◆ What the exercise asks: Where a line holds the word "Vergara", copy it from the records.

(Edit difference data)
'''

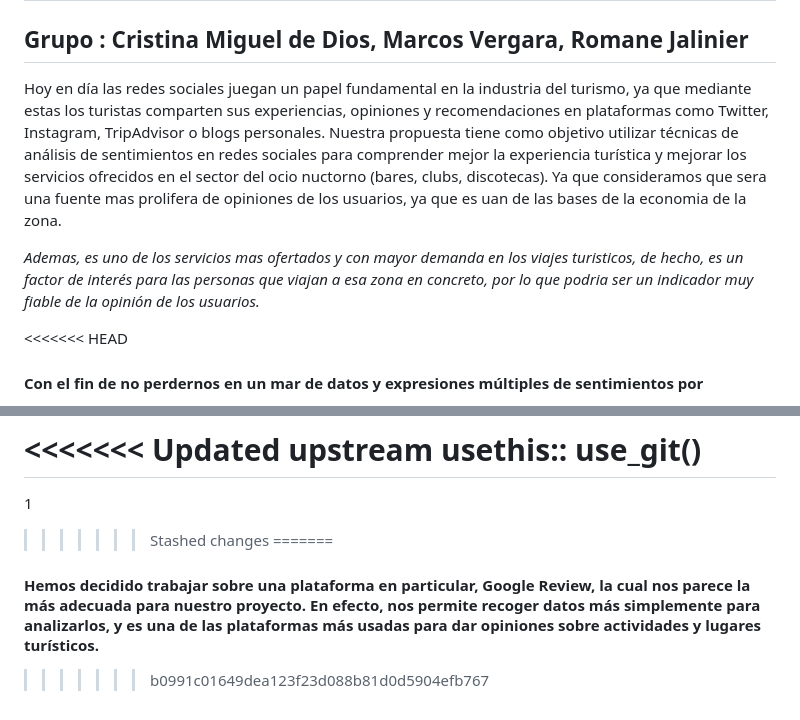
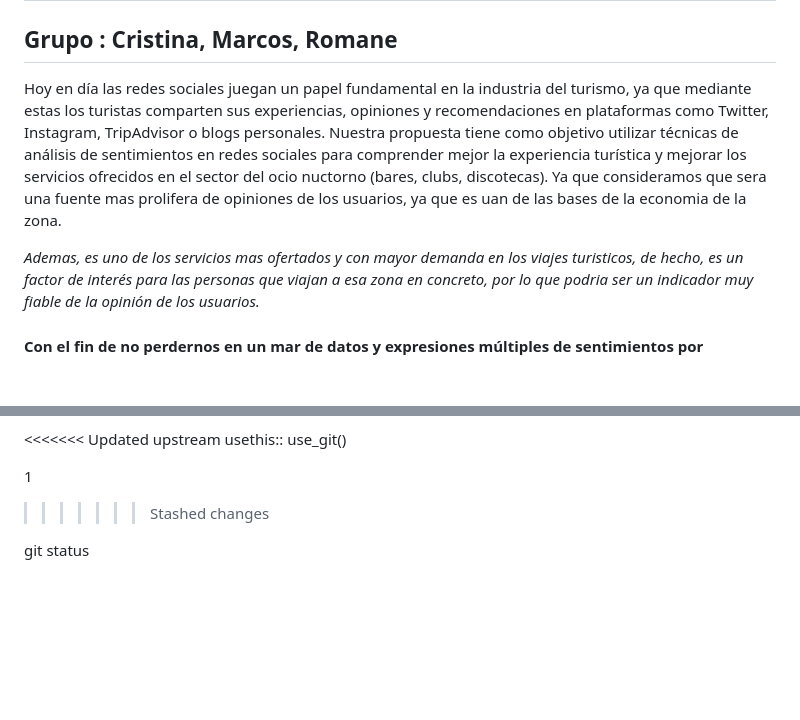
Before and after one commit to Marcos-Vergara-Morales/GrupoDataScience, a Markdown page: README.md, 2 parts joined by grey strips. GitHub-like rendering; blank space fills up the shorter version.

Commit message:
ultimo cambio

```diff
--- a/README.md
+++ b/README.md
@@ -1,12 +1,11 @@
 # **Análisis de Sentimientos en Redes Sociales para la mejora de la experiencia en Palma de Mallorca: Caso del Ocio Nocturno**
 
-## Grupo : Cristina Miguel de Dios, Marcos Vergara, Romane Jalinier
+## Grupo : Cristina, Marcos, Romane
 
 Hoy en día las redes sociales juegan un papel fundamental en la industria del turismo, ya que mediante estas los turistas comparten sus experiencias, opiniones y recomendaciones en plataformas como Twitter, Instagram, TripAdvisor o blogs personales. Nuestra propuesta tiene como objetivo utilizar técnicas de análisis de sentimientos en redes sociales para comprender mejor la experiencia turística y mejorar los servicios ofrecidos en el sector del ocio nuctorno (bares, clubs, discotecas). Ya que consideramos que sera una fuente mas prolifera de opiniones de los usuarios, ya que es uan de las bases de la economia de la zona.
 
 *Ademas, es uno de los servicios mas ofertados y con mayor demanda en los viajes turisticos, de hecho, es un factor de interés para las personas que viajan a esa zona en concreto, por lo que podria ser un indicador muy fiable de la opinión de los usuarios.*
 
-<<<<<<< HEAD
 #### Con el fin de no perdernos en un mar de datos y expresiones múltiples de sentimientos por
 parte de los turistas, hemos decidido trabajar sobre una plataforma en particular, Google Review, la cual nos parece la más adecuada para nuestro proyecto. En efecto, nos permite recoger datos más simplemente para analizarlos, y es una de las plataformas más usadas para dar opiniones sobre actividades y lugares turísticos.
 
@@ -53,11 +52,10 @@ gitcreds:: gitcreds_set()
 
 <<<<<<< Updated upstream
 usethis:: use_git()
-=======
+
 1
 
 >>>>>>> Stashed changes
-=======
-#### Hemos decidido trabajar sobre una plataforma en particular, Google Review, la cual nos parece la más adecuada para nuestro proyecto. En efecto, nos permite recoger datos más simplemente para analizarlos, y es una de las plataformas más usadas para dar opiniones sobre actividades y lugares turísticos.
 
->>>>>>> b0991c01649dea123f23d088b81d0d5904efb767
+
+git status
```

'''

◆ Result for this task:
Before and after one commit to Marcos-Vergara-Morales/GrupoDataScience, a Markdown page: README.md, 2 parts joined by grey strips. GitHub-like rendering; blank space fills up the shorter version.
-## Grupo : Cristina Miguel de Dios, Marcos Vergara, Romane Jalinier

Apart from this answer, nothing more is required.